The Sierra Leone Psychiatric Teaching Hospital in Freetown is the only dedicated mental health facility in the country and the oldest psychiatric hospital in sub-Saharan Africa.
The Sierra Leone Psychiatric Teaching Hospital in Freetown is the only dedicated mental health facility in the country and the oldest psychiatric hospital in sub-Saharan Africa. Photo: PIH

The hospital is operating at full capacity, and 150 patients are receiving free treatment.

After the patient chains were removed, the facility was also connected to the water and electricity supplies. There is now comprehensive care that combines treatment and counseling with the latest medicine. Yoga classes are offered and there is a basketball court.

Anneiruh Braimah, the head psychiatric nurse, began working at the hospital in 1998, and says patients’ behavior has improved dramatically since the reforms.

When people were chained, they were very angry. They were dumping whole buckets of urine and feces on us. What we noticed when we removed the chains is that the attacks did not increase in any way. In fact, they’ve gone down.”

One of the biggest issues is drug abuse. Many of the teens in the hospital use tramadol – an opioid found in cough medicine. Others reach a state of psychosis after smelling the black residue on their exhaust pipes.

Ahmed Lehi, 21, was taken to the hospital in October by his relatives.
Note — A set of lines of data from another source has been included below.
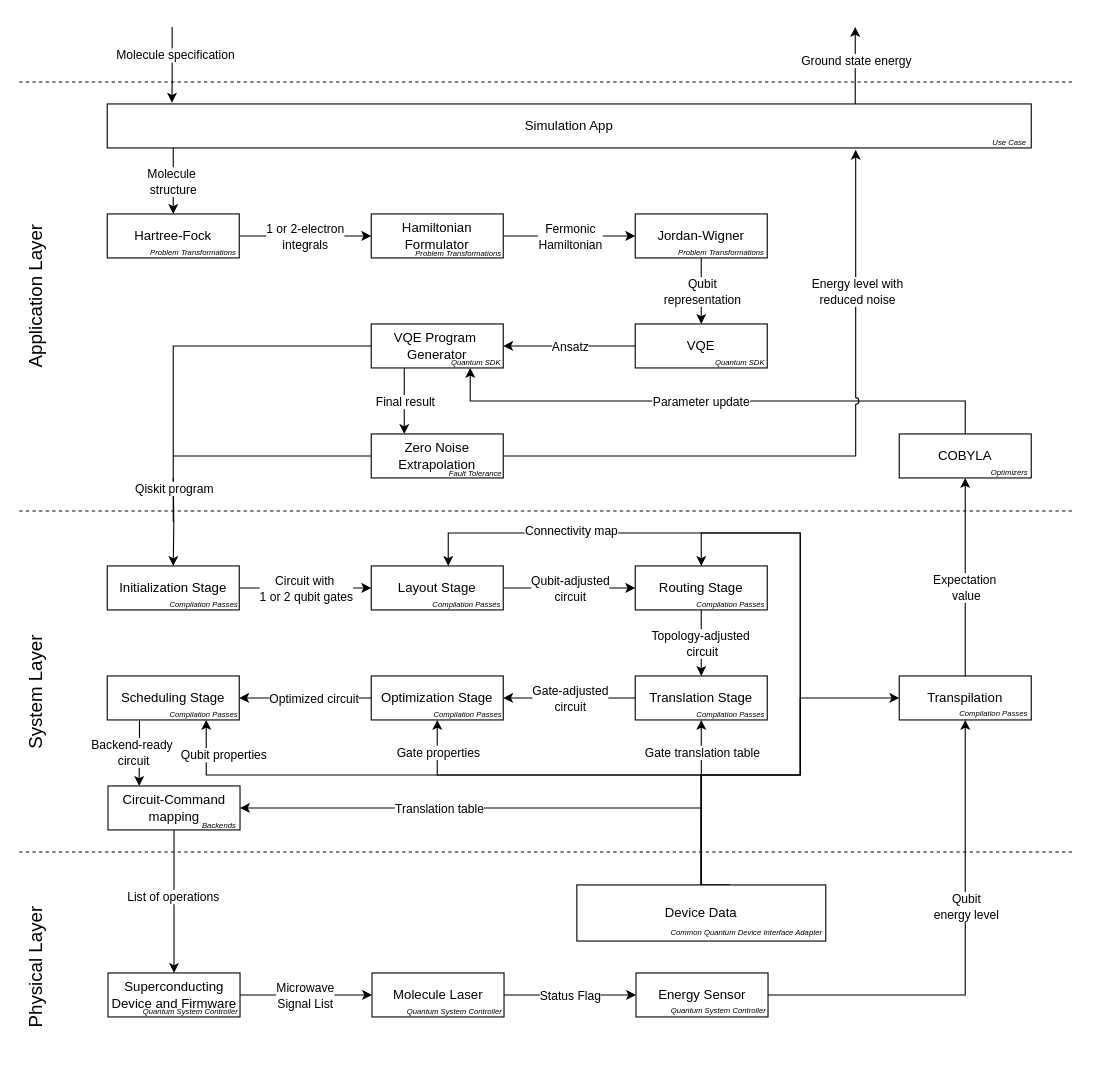
The draw.io diagram page "scenario1" (1 of 4) of docs/scenario-based-analysis/images/scenarios.drawio in FullStaQD/architecture, before the edit. Source tidied: cells renumbered, new cells numbered last; positions are measured from the earlier drawing's top-left corner, leaving out a move shared by most shapes. Both pictures are drawn from the tidied source at 110%, with x=0, y=0 at pixel (-58, 26).
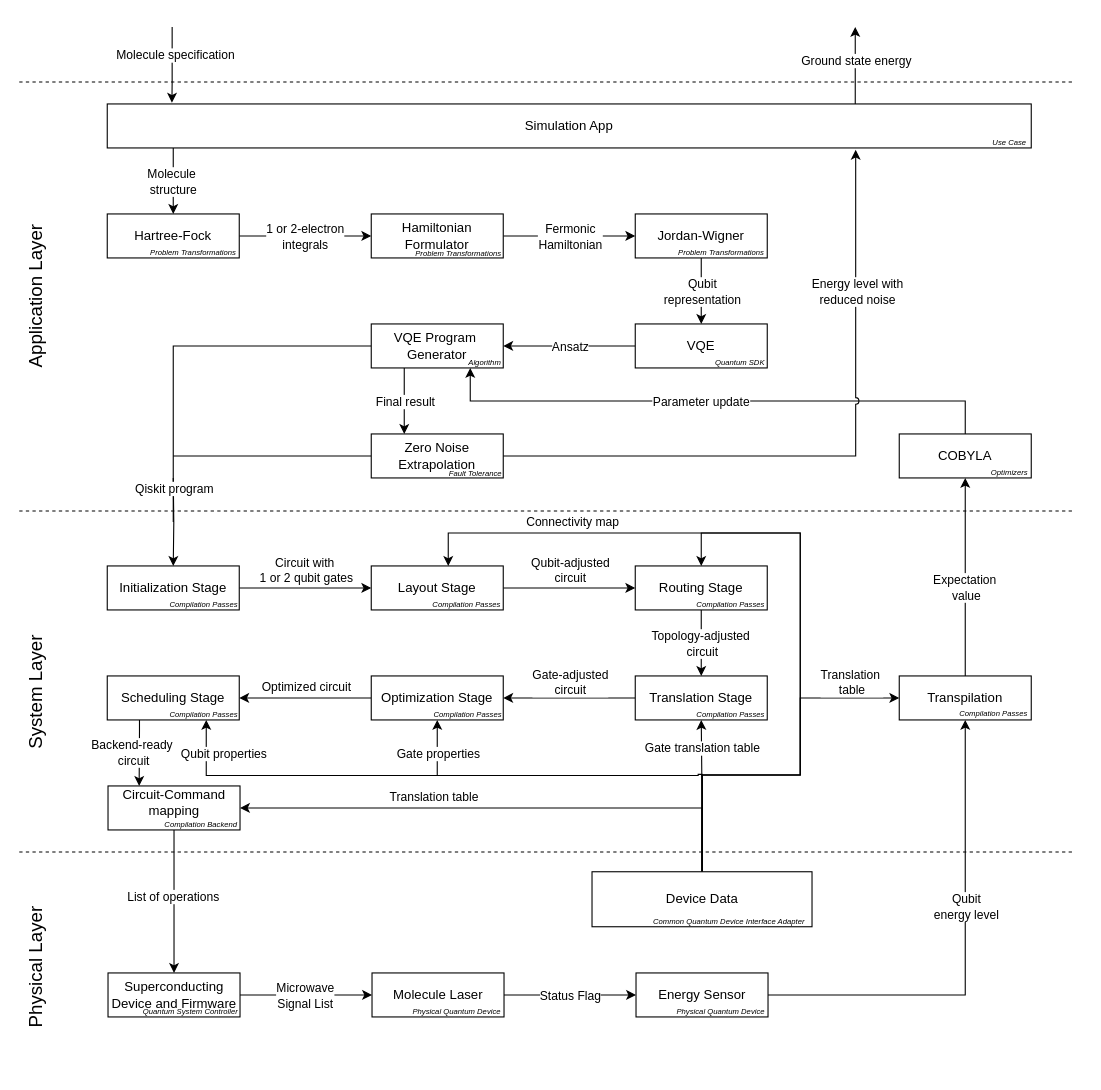
After the change.

Unchanged cells that the change refers to:
```xml
<mxCell id="29" value="Routing Stage" style="rounded=0;whiteSpace=wrap;html=1;" parent="1" vertex="1">
  <mxGeometry x="630" y="490" width="120" height="40" as="geometry" />
</mxCell>
<mxCell id="30" style="edgeStyle=orthogonalEdgeStyle;rounded=0;jettySize=auto;html=1;entryX=0;entryY=0.5;entryDx=0;entryDy=0;" parent="1" edge="1" source="32" target="29">
  <mxGeometry relative="1" as="geometry" />
</mxCell>
<mxCell id="33" style="edgeStyle=orthogonalEdgeStyle;rounded=0;jettySize=auto;html=1;entryX=0;entryY=0.5;entryDx=0;entryDy=0;" parent="1" edge="1" source="35" target="32">
  <mxGeometry relative="1" as="geometry" />
</mxCell>
<mxCell id="36" style="edgeStyle=orthogonalEdgeStyle;rounded=0;jettySize=auto;html=1;entryX=1;entryY=0.5;entryDx=0;entryDy=0;" parent="1" edge="1" source="38" target="41">
  <mxGeometry relative="1" as="geometry" />
</mxCell>
<mxCell id="38" value="Translation Stage" style="rounded=0;whiteSpace=wrap;html=1;" parent="1" vertex="1">
  <mxGeometry x="630" y="590" width="120" height="40" as="geometry" />
</mxCell>
<mxCell id="39" style="edgeStyle=orthogonalEdgeStyle;rounded=0;jettySize=auto;html=1;entryX=1;entryY=0.5;entryDx=0;entryDy=0;" parent="1" edge="1" source="41" target="44">
  <mxGeometry relative="1" as="geometry" />
</mxCell>
<mxCell id="41" value="Optimization Stage" style="rounded=0;whiteSpace=wrap;html=1;" parent="1" vertex="1">
  <mxGeometry x="390" y="590" width="120" height="40" as="geometry" />
</mxCell>
<mxCell id="44" value="Scheduling Stage" style="rounded=0;whiteSpace=wrap;html=1;" parent="1" vertex="1">
  <mxGeometry x="150" y="590" width="120" height="40" as="geometry" />
</mxCell>
<mxCell id="69" value="Transpilation" style="rounded=0;whiteSpace=wrap;html=1;" parent="1" vertex="1">
  <mxGeometry x="870" y="590" width="120" height="40" as="geometry" />
</mxCell>
```

The edit, as a diff of the source:
```diff
@@
     <mxCell id="31" value="Qubit-adjusted&lt;div&gt;circuit&lt;/div&gt;" style="edgeLabel;html=1;align=center;verticalAlign=middle;" parent="30" vertex="1">
       <mxGeometry x="-0.17" relative="1" as="geometry">
-        <mxPoint x="10" as="offset" />
+        <mxPoint x="10" y="-17" as="offset" />
       </mxGeometry>
     </mxCell>
@@
     <mxCell id="34" value="Circuit with&amp;nbsp;&lt;div&gt;1 or 2 qubit gates&lt;/div&gt;" style="edgeLabel;html=1;align=center;verticalAlign=middle;" parent="33" vertex="1">
       <mxGeometry x="0.11" y="-3" relative="1" as="geometry">
-        <mxPoint x="-7" y="-3" as="offset" />
+        <mxPoint x="-7" y="-20" as="offset" />
       </mxGeometry>
     </mxCell>
@@
     <mxCell id="37" value="Gate-adjusted&lt;div&gt;circuit&lt;/div&gt;" style="edgeLabel;html=1;align=center;verticalAlign=middle;" parent="36" vertex="1">
       <mxGeometry x="0.17" y="4" relative="1" as="geometry">
-        <mxPoint x="10" y="-4" as="offset" />
+        <mxPoint x="10" y="-19" as="offset" />
       </mxGeometry>
     </mxCell>
@@
     <mxCell id="40" value="Optimized circuit" style="edgeLabel;html=1;align=center;verticalAlign=middle;" parent="39" vertex="1">
       <mxGeometry x="-0.11" y="1" relative="1" as="geometry">
-        <mxPoint y="-1" as="offset" />
+        <mxPoint x="-7" y="-12" as="offset" />
       </mxGeometry>
     </mxCell>
@@
-    <mxCell id="56" style="edgeStyle=orthogonalEdgeStyle;rounded=0;jettySize=auto;html=1;entryX=0.5;entryY=1;entryDx=0;entryDy=0;" parent="1" edge="1" source="66" target="41">
+    <mxCell id="56" style="edgeStyle=orthogonalEdgeStyle;rounded=0;jettySize=auto;html=1;entryX=0.5;entryY=1;entryDx=0;entryDy=0;" parent="1" edge="1" target="41">
       <mxGeometry relative="1" as="geometry">
+        <mxPoint x="450" y="679" as="sourcePoint" />
         <Array as="points">
-          <mxPoint x="691" y="680" />
           <mxPoint x="450" y="680" />
         </Array>
       </mxGeometry>
     </mxCell>
     <mxCell id="57" value="Gate properties" style="edgeLabel;html=1;align=center;verticalAlign=middle;" parent="56" vertex="1">
       <mxGeometry x="0.85" y="1" relative="1" as="geometry">
-        <mxPoint x="1" as="offset" />
+        <mxPoint x="1" y="26" as="offset" />
       </mxGeometry>
     </mxCell>
-    <mxCell id="58" style="edgeStyle=orthogonalEdgeStyle;rounded=0;jettySize=auto;html=1;entryX=0.5;entryY=0;entryDx=0;entryDy=0;exitX=0.615;exitY=-0.004;exitDx=0;exitDy=0;exitPerimeter=0;" parent="1" edge="1" source="66">
+    <mxCell id="58" style="edgeStyle=orthogonalEdgeStyle;rounded=0;orthogonalLoop=1;jettySize=auto;html=1;entryX=0.5;entryY=0;entryDx=0;entryDy=0;" parent="1" edge="1">
       <mxGeometry relative="1" as="geometry">
+        <mxPoint x="690" y="680" as="sourcePoint" />
         <mxPoint x="460" y="490" as="targetPoint" />
         <Array as="points">
-          <mxPoint x="690" y="780" />
           <mxPoint x="690" y="680" />
           <mxPoint x="780" y="680" />
           <mxPoint x="780" y="460" />
           <mxPoint x="460" y="460" />
         </Array>
       </mxGeometry>
     </mxCell>
-    <mxCell id="59" style="edgeStyle=orthogonalEdgeStyle;rounded=0;jettySize=auto;html=1;entryX=0;entryY=0.5;entryDx=0;entryDy=0;" parent="1" edge="1" source="66" target="69">
+    <mxCell id="59" style="edgeStyle=orthogonalEdgeStyle;rounded=0;jettySize=auto;html=1;entryX=0;entryY=0.5;entryDx=0;entryDy=0;" parent="1" edge="1" target="69">
       <mxGeometry relative="1" as="geometry">
+        <mxPoint x="690" y="780" as="sourcePoint" />
         <Array as="points">
           <mxPoint x="691" y="680" />
           <mxPoint x="780" y="680" />
           <mxPoint x="780" y="610" />
         </Array>
       </mxGeometry>
     </mxCell>
-    <mxCell id="60" style="edgeStyle=orthogonalEdgeStyle;rounded=0;jettySize=auto;html=1;" parent="1" edge="1" source="66" target="38">
+    <mxCell id="60" style="edgeStyle=orthogonalEdgeStyle;rounded=0;jettySize=auto;html=1;exitX=0.5;exitY=0;exitDx=0;exitDy=0;" parent="1" edge="1" source="66" target="38">
       <mxGeometry relative="1" as="geometry" />
     </mxCell>
@@
-    <mxCell id="62" style="edgeStyle=orthogonalEdgeStyle;rounded=0;jettySize=auto;html=1;entryX=0.75;entryY=1;entryDx=0;entryDy=0;" parent="1" edge="1" source="66" target="44">
+    <mxCell id="62" style="edgeStyle=orthogonalEdgeStyle;rounded=0;jettySize=auto;html=1;entryX=0.75;entryY=1;entryDx=0;entryDy=0;exitX=0.5;exitY=0;exitDx=0;exitDy=0;" parent="1" edge="1" source="66" target="44">
       <mxGeometry relative="1" as="geometry">
         <Array as="points">
-          <mxPoint x="691" y="680" />
-          <mxPoint x="240" y="680" />
+          <mxPoint x="690.7" y="679.5" />
+          <mxPoint x="687.2" y="679.5" />
+          <mxPoint x="240" y="680.5" />
         </Array>
       </mxGeometry>
     </mxCell>
@@
-    <mxCell id="64" style="edgeStyle=orthogonalEdgeStyle;rounded=0;jettySize=auto;html=1;entryX=1;entryY=0.5;entryDx=0;entryDy=0;" parent="1" edge="1" source="66" target="84">
+    <mxCell id="64" style="edgeStyle=orthogonalEdgeStyle;rounded=0;jettySize=auto;html=1;entryX=1;entryY=0.5;entryDx=0;entryDy=0;exitX=0.5;exitY=0;exitDx=0;exitDy=0;" parent="1" edge="1" source="66" target="84">
       <mxGeometry relative="1" as="geometry">
         <Array as="points">
-          <mxPoint x="691" y="710" />
+          <mxPoint x="690" y="768" />
+          <mxPoint x="690" y="710" />
         </Array>
       </mxGeometry>
     </mxCell>
     <mxCell id="65" value="Translation table" style="edgeLabel;html=1;align=center;verticalAlign=middle;" parent="64" vertex="1">
       <mxGeometry x="0.33" y="-2" relative="1" as="geometry">
-        <mxPoint x="16" y="2" as="offset" />
+        <mxPoint x="16" y="-9" as="offset" />
       </mxGeometry>
     </mxCell>
-    <mxCell id="66" value="Device Data" style="rounded=0;whiteSpace=wrap;html=1;" parent="1" vertex="1">
-      <mxGeometry x="576.9" y="780" width="226.3" height="51" as="geometry" />
-    </mxCell>
@@
-    <mxCell id="72" style="edgeStyle=orthogonalEdgeStyle;rounded=0;jettySize=auto;html=1;entryX=0.5;entryY=0;entryDx=0;entryDy=0;" parent="1" edge="1" source="66" target="29">
+    <mxCell id="72" style="edgeStyle=orthogonalEdgeStyle;rounded=0;jettySize=auto;html=1;entryX=0.5;entryY=0;entryDx=0;entryDy=0;exitX=0.5;exitY=0;exitDx=0;exitDy=0;" parent="1" edge="1" source="66" target="29">
       <mxGeometry relative="1" as="geometry">
         <Array as="points">
-          <mxPoint x="690" y="680" />
+          <mxPoint x="690.7" y="680" />
           <mxPoint x="780" y="680" />
           <mxPoint x="780" y="460" />
           <mxPoint x="690" y="460" />
         </Array>
       </mxGeometry>
     </mxCell>
     <mxCell id="73" value="Connectivity map" style="edgeLabel;html=1;align=center;verticalAlign=middle;" parent="72" vertex="1">
       <mxGeometry x="0.93" y="1" relative="1" as="geometry">
-        <mxPoint x="-120" y="-14" as="offset" />
+        <mxPoint x="-119" y="-22" as="offset" />
       </mxGeometry>
     </mxCell>
@@
-    <mxCell id="84" value="Circuit-Command&lt;div&gt;mapping&lt;/div&gt;" style="rounded=0;whiteSpace=wrap;html=1;" parent="1" vertex="1">
+    <mxCell id="84" style="rounded=0;whiteSpace=wrap;html=1;" parent="1" vertex="1">
       <mxGeometry x="150.7" y="690" width="120" height="40" as="geometry" />
     </mxCell>
@@
-    <mxCell id="91" value="&lt;i&gt;&lt;font style=&quot;font-size: 7px;&quot;&gt;Quantum SDK&lt;/font&gt;&lt;/i&gt;" style="text;html=1;whiteSpace=wrap;strokeColor=none;fillColor=none;align=center;verticalAlign=middle;rounded=0;" parent="1" vertex="1">
-      <mxGeometry x="428" y="296" width="114.7" height="16" as="geometry" />
+    <mxCell id="91" value="&lt;i&gt;&lt;font style=&quot;font-size: 7px;&quot;&gt;Algorithm&lt;/font&gt;&lt;/i&gt;" style="text;html=1;whiteSpace=wrap;strokeColor=none;fillColor=none;align=center;verticalAlign=middle;rounded=0;" parent="1" vertex="1">
+      <mxGeometry x="436" y="296" width="114.7" height="16" as="geometry" />
     </mxCell>
@@
-    <mxCell id="100" value="&lt;font style=&quot;font-size: 7px;&quot;&gt;&lt;i&gt;Backends&lt;/i&gt;&lt;/font&gt;" style="text;html=1;whiteSpace=wrap;strokeColor=none;fillColor=none;align=center;verticalAlign=middle;rounded=0;" parent="1" vertex="1">
-      <mxGeometry x="217.7" y="710" width="68" height="30" as="geometry" />
-    </mxCell>
@@
-    <mxCell id="102" value="&lt;font style=&quot;font-size: 7px;&quot;&gt;&lt;i&gt;Quantum System Controller&lt;/i&gt;&lt;/font&gt;" style="text;html=1;whiteSpace=wrap;strokeColor=none;fillColor=none;align=center;verticalAlign=middle;rounded=0;" parent="1" vertex="1">
-      <mxGeometry x="404" y="879" width="124" height="30" as="geometry" />
+    <mxCell id="102" value="&lt;i style=&quot;font-size: 7px;&quot;&gt;Physical Quantum Device&lt;/i&gt;" style="text;html=1;whiteSpace=wrap;strokeColor=none;fillColor=none;align=center;verticalAlign=middle;rounded=0;" parent="1" vertex="1">
+      <mxGeometry x="406" y="879" width="124" height="30" as="geometry" />
     </mxCell>
-    <mxCell id="103" value="&lt;font style=&quot;font-size: 7px;&quot;&gt;&lt;i&gt;Quantum System Controller&lt;/i&gt;&lt;/font&gt;" style="text;html=1;whiteSpace=wrap;strokeColor=none;fillColor=none;align=center;verticalAlign=middle;rounded=0;" parent="1" vertex="1">
-      <mxGeometry x="644" y="878" width="124" height="30" as="geometry" />
+    <mxCell id="103" value="&lt;i style=&quot;font-size: 7px;&quot;&gt;Physical Quantum Device&lt;/i&gt;" style="text;html=1;whiteSpace=wrap;strokeColor=none;fillColor=none;align=center;verticalAlign=middle;rounded=0;" parent="1" vertex="1">
+      <mxGeometry x="646" y="879" width="124" height="30" as="geometry" />
     </mxCell>
+    <mxCell id="105" value="&lt;font style=&quot;font-size: 7px;&quot;&gt;&lt;i&gt;Compilation Passes&lt;/i&gt;&lt;/font&gt;" style="text;html=1;whiteSpace=wrap;strokeColor=none;fillColor=none;align=center;verticalAlign=middle;rounded=0;" parent="1" vertex="1">
+      <mxGeometry x="922" y="608" width="68" height="30" as="geometry" />
+    </mxCell>
+    <mxCell id="106" value="&lt;font style=&quot;font-size: 7px;&quot;&gt;&lt;i&gt;Compilation Backend&lt;/i&gt;&lt;/font&gt;" style="text;html=1;whiteSpace=wrap;strokeColor=none;fillColor=none;align=center;verticalAlign=middle;rounded=0;" parent="1" vertex="1">
+      <mxGeometry x="183" y="709" width="105" height="30" as="geometry" />
+    </mxCell>
+    <mxCell id="107" value="&lt;font&gt;Circuit-Command&lt;/font&gt;&lt;div&gt;&lt;font&gt;mapping&lt;/font&gt;&lt;/div&gt;" style="text;html=1;whiteSpace=wrap;strokeColor=none;fillColor=none;align=center;verticalAlign=middle;rounded=0;" parent="1" vertex="1">
+      <mxGeometry x="155.3" y="690" width="112" height="30" as="geometry" />
+    </mxCell>
+    <mxCell id="108" value="Translation&amp;nbsp;&lt;div&gt;table&lt;/div&gt;" style="edgeLabel;html=1;align=center;verticalAlign=middle;" parent="1" vertex="1">
+      <mxGeometry x="826" y="595" as="geometry" />
+    </mxCell>
+    <mxCell id="66" value="Device Data" style="rounded=0;whiteSpace=wrap;html=1;" parent="1" vertex="1">
+      <mxGeometry x="590.7" y="768" width="200" height="50" as="geometry" />
+    </mxCell>
     <mxCell id="104" value="&lt;font style=&quot;font-size: 7px;&quot;&gt;&lt;i&gt;Common Quantum Device Interface Adapter&lt;/i&gt;&lt;/font&gt;" style="text;html=1;whiteSpace=wrap;strokeColor=none;fillColor=none;align=center;verticalAlign=middle;rounded=0;" parent="1" vertex="1">
-      <mxGeometry x="651" y="807" width="161" height="30" as="geometry" />
+      <mxGeometry x="634.5" y="797" width="161" height="30" as="geometry" />
     </mxCell>
-    <mxCell id="105" value="&lt;font style=&quot;font-size: 7px;&quot;&gt;&lt;i&gt;Compilation Passes&lt;/i&gt;&lt;/font&gt;" style="text;html=1;whiteSpace=wrap;strokeColor=none;fillColor=none;align=center;verticalAlign=middle;rounded=0;" parent="1" vertex="1">
-      <mxGeometry x="922" y="608" width="68" height="30" as="geometry" />
-    </mxCell>
```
My mother called all the local young men to chain me up in our house; she thought I was smoking [drugs],” he says. “But I broke down the door, when they said I was crazy. After that, they brought me here, where I was given an injection to calm me down.
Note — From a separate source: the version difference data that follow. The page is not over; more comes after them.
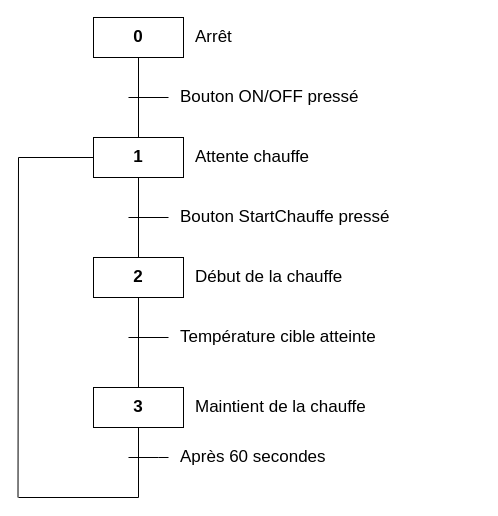
Above: doc/StateDiagram.drawio in CrBast/distillation_column (draw.io), before the change. Source tidied: cells renumbered, new cells numbered last; positions are measured from the earlier drawing's top-left corner, leaving out a move shared by most shapes. Both pictures are drawn from the tidied source at 100%, with x=0, y=0 at pixel (18, 17).
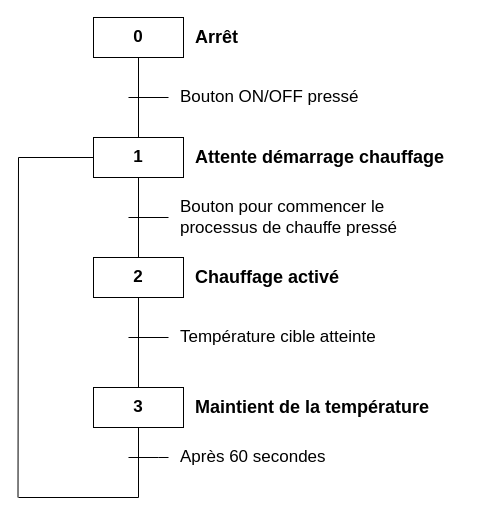
Above is the later version.

Change to the diagram source:
```diff
@@
-    <mxCell id="7" value="Arrêt" style="text;html=1;strokeColor=none;fillColor=none;align=left;verticalAlign=middle;whiteSpace=wrap;rounded=0;fontSize=17;" parent="1" vertex="1">
+    <mxCell id="7" value="Arrêt" style="text;html=1;strokeColor=none;fillColor=none;align=left;verticalAlign=middle;whiteSpace=wrap;rounded=0;fontSize=18;fontStyle=1;" parent="1" vertex="1">
       <mxGeometry x="175" y="10" width="180" height="20" as="geometry" />
     </mxCell>
-    <mxCell id="8" value="Attente chauffe" style="text;html=1;strokeColor=none;fillColor=none;align=left;verticalAlign=middle;whiteSpace=wrap;rounded=0;fontSize=17;" parent="1" vertex="1">
-      <mxGeometry x="175" y="130" width="180" height="20" as="geometry" />
+    <mxCell id="8" value="Attente démarrage chauffage" style="text;html=1;strokeColor=none;fillColor=none;align=left;verticalAlign=middle;whiteSpace=wrap;rounded=0;fontSize=18;fontStyle=1;" parent="1" vertex="1">
+      <mxGeometry x="175" y="130" width="288" height="20" as="geometry" />
     </mxCell>
-    <mxCell id="9" value="Début de la chauffe" style="text;html=1;strokeColor=none;fillColor=none;align=left;verticalAlign=middle;whiteSpace=wrap;rounded=0;fontSize=17;" parent="1" vertex="1">
+    <mxCell id="9" value="Chauffage activé" style="text;html=1;strokeColor=none;fillColor=none;align=left;verticalAlign=middle;whiteSpace=wrap;rounded=0;fontSize=18;fontStyle=1;" parent="1" vertex="1">
       <mxGeometry x="175" y="250" width="180" height="20" as="geometry" />
     </mxCell>
-    <mxCell id="10" value="Maintient de la chauffe" style="text;html=1;strokeColor=none;fillColor=none;align=left;verticalAlign=middle;whiteSpace=wrap;rounded=0;fontSize=17;" parent="1" vertex="1">
-      <mxGeometry x="175" y="380" width="180" height="20" as="geometry" />
+    <mxCell id="10" value="Maintient de la température" style="text;html=1;strokeColor=none;fillColor=none;align=left;verticalAlign=middle;whiteSpace=wrap;rounded=0;fontSize=18;fontStyle=1;" parent="1" vertex="1">
+      <mxGeometry x="175" y="380" width="248" height="20" as="geometry" />
     </mxCell>
@@
-    <mxCell id="17" value="Bouton StartChauffe pressé" style="text;html=1;strokeColor=none;fillColor=none;align=left;verticalAlign=middle;whiteSpace=wrap;rounded=0;fontSize=17;" parent="1" vertex="1">
-      <mxGeometry x="160" y="190" width="220" height="20" as="geometry" />
+    <mxCell id="17" value="Bouton pour commencer le processus de chauffe pressé" style="text;html=1;strokeColor=none;fillColor=none;align=left;verticalAlign=middle;whiteSpace=wrap;rounded=0;fontSize=17;" parent="1" vertex="1">
+      <mxGeometry x="160" y="190" width="288" height="20" as="geometry" />
     </mxCell>
```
Hague is helped with his addiction. He doesn’t know how long he will stay at the hospital, which was first built by British colonialists in 1820. “The nurses are doing their best for us,” he says. “The only thing is food – it can be a more balanced diet than just beans and rice.”

The improvements are funded largely by a US charity, Partners in Health (PIH), which helps the government with operating costs.

Hospital reception desk, where there is a sign that says
The staff is at the hospital’s reception, where there is a sign that reads “chain free since 2018”. Photo: Finbarr O’Reilly/The New York Times/Evin

The charity provided $2.5m (£2m) towards the renovation. There is now a full-time psychiatrist and residency programme, set up to train seven psychiatrists who will outpace Double the five that currently support The population of Sierra Leone is 8.1 million.

The government is preparing to roll out essential mental healthcare across Sierra Leone’s 16 district hospitals in the coming months, which will reduce pressure on the teaching hospital.

Earlier this year, Dr. Carol Labore was named the first female Presidential Mental Health Counselor.

“Reforming mental health in Sierra Leone is a big undertaking, but we are up to the task,” says Labor. “Our goal is to train 10,000 mental health care professionals in 10 years.”

One of the main challenges is reforming the Lunacy Act of 1902 – a colonial-era law that contains no mention of patients’ rights. Dr. Labore says a “patient-centered bill” has been drafted, which includes protections for patient care. It should be passed in 2023 – to restore dignity to people with mental health problems.

Leave a Comment